Roast Pork Normandy


(0 votes) 0 0

Wolfgang PuckEvery year at Easter, my mother would roast a ham for our family table. It made a glorious main course: deeply browned and glazed outside, rosy pink within, succulent, tender, with the perfect mix of salty and sweet flavors. I still think first of pork when I'm planning my own Easter meal. And it has to be a roast, which makes the most sense when you want an impressive star for your meal, but don't want to spend too much time working in the kitchen. Happy Easter!Click here for Wolfgang Puck's full introduction.

Shared by


  • Brine:
  • 2 qt. water
  • 1/2 Tbs. ground cloves
  • 1/2 Tbs. ground ginger
  • 2 Tbs. cracked black peppercorns
  • 6 bay leaves
  • 1/2 lb. kosher salt
  • 1 1/2 C. honey
  • 1 1/2 C. maple syrup
  • Pork, Apples and Sauce:
  • 2 lb. pork loin roast, with ribs attached
  • Salt
  • Freshly ground black pepper
  • 4 Tbs. Calvados
  • 1 C. organic chicken or beef broth
  • 1 C. heavy cream
  • 2 Tbs. unsalted butter
  • 2 Golden or Red Delicious apples, preferably organic, each peeled, cored, and cut into 8 wedges
  • 1/2 lb. mushrooms, wiped clean, trimmed, and sliced
  • 1 Tbs. finely chopped fresh chives

Our Readers Also Loved


At least five hours before you plan to cook the pork, or the night before, brine it. Put the water, cloves, ginger, black peppercorns, bay leaves and salt in a nonreactive pot large enough to hold the brine and pork together. Bring to a boil over high heat.

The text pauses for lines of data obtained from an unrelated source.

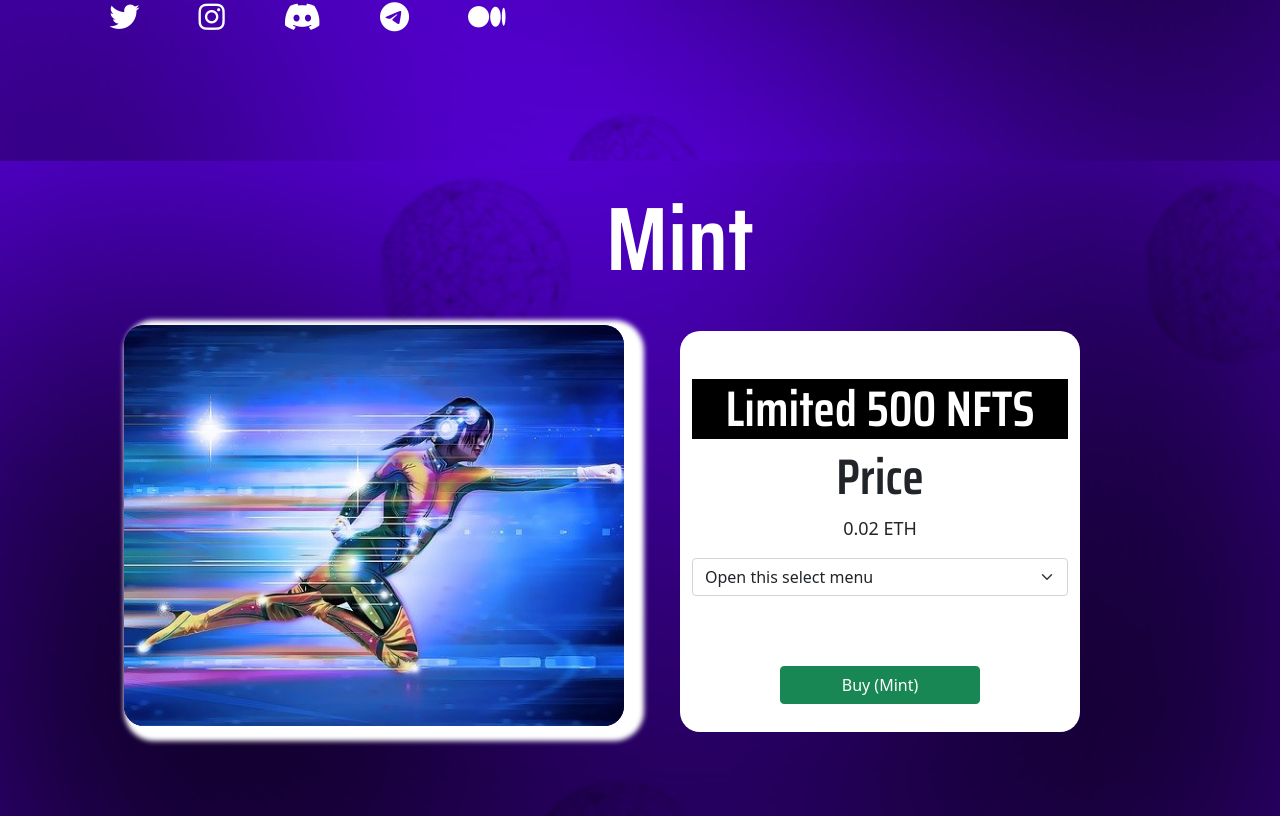
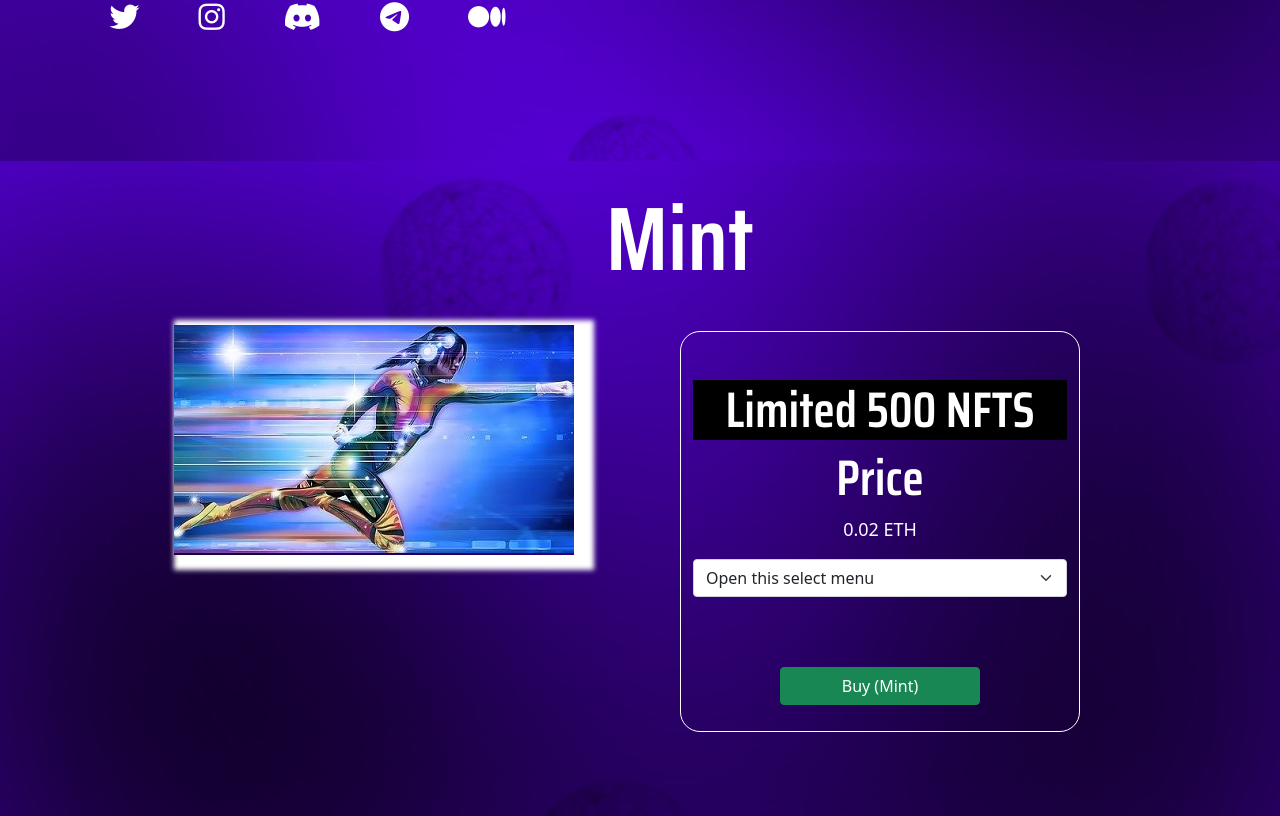
Before and after one commit to LucianoSainz/NFT-Website-Template, a React (Create React App) app: page / in a window 1280 px wide. Shown: the part 1155-1971 px from the top of the page. Built offline with nearby package versions, Linux system fonts and the light colour scheme.

Commit message:
added buy section

```diff
--- a/src/App.css
+++ b/src/App.css
@@ -78,19 +78,17 @@
 }
 
 .card-one{
-  width: 500px;
-  height: 401px;
-  border-radius: 20px;
+  width: 400px;
+  height: 230px;
   box-shadow: 10px 5px 5px 10px #fff;
-  background-image: url('./img/superhero.jpg');
-  background-size:cover;
-  background-position: center;
+
 }
 .content-buy{
   margin-top: 30px;
   width: 400px;
   height: 401px;
-  background: #fff;
+  background: transparent;
+  border: 1px solid #fff;
   border-radius: 20px;
 }
 .title-four{
@@ -104,6 +102,7 @@
   text-align: center;
   font-size: 50px;
   font-family: 'Saira Condensed', sans-serif;
+  color:#fff;
 }
 .content-botton{
   padding-top: 70px;
@@ -111,4 +110,5 @@
 .price{
   text-align: center;
   font-size: 18px;
+  color:#fff;
 }
--- a/src/components/mint.js
+++ b/src/components/mint.js
@@ -1,5 +1,5 @@
 import React from "react";
-import superhero from "../img/superhero.jpg";
+import superhero1 from "../img/superhero1.jpg";
 
 const Mint = () => {
   return (
@@ -10,7 +10,9 @@ const Mint = () => {
         </div>
         <div class="row">
           <div class="col-lg-6 col-sm-12 pt-4">
-            <div class="card-one mx-auto"></div>
+            <div class="card-one mx-auto">
+              <img src={superhero1} />
+            </div>
           </div>
           <div class="col-lg-6 col-sm-12 pt-5 content-buy">
             <h1 class="title-four">Limited 500 NFTS</h1>
```
Also changed, not shown: src/img/superhero1.jpg (added).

Reduce the heat to a simmer and stir in the honey and maple syrup until dissolved. Remove from the heat and leave the brine to cool to room temperature.

Rinse the pork under cold tap water. Lower it into the brine and place a clean kitchen weight on top to keep it submerged. Cover the pot and refrigerate overnight.

About 1 1/2 hours before serving time, preheat the oven to 450 degrees.

While the oven preheats, season the roast with salt and pepper. Place it on top of a roasting rack in a roasting pan and put it in the oven. Roast until cooked through but still slightly pink inside, about 40 minutes; the pork should register 150 degrees when an instant-read thermometer is inserted into the center of the roast not touching bone. Transfer the roast to a heated carving board or serving platter and cover with a double thickness of aluminum foil to keep it warm.

Remove the rack from the pan and pour off excess fat.

Place the pan over a burner on the stove, set to medium heat. Add the Calvados and stir and scrape with a wooden spoon to deglaze the pan. Then stir in the broth and continue deglazing. Carefully pour the liquid into a saucepan, stir in the cream, bring to a boil over medium-high heat, and continue boiling, stirring occasionally, until the sauce is slightly thickened, about 15 minutes. Pour through a fine-meshed sieve into a clean pan, cover, and keep warm.

In a large, heavy sauté pan over medium heat, melt 1 tablespoon of the butter. Add the apple wedges and sauté, stirring occasionally, until tender and golden brown, 7-10 minutes.

Meanwhile, melt the remaining butter in another large sauté pan over medium-high heat. Add the mushrooms and sauté until they just begin to brown, about 4 minutes.

Stir the mushrooms into the strained sauce. Taste the sauce and adjust the seasonings, if necessary, with salt and pepper.

Just before serving, use a sharp carving knife to cut the roast across the grain into slices about 1/2 inch thick. Spoon the sauce and mushrooms onto heated serving plates. Arrange the meat slices, overlapping, on top of the sauce. Garnish with apples, sprinkle with chives, and serve immediately.

Yield: 4 servings

(Chef Wolfgang Puck's TV series, "Wolfgang Puck's Cooking Class," airs Sundays on the Food Network. Also, his latest cookbook, "Wolfgang Puck Makes It Easy," is now available in bookstores. Write Wolfgang Puck in care of Tribune Media Services Inc., 2225 Kenmore Ave., Suite 114, Buffalo, N.Y. 14207.)


Around The Web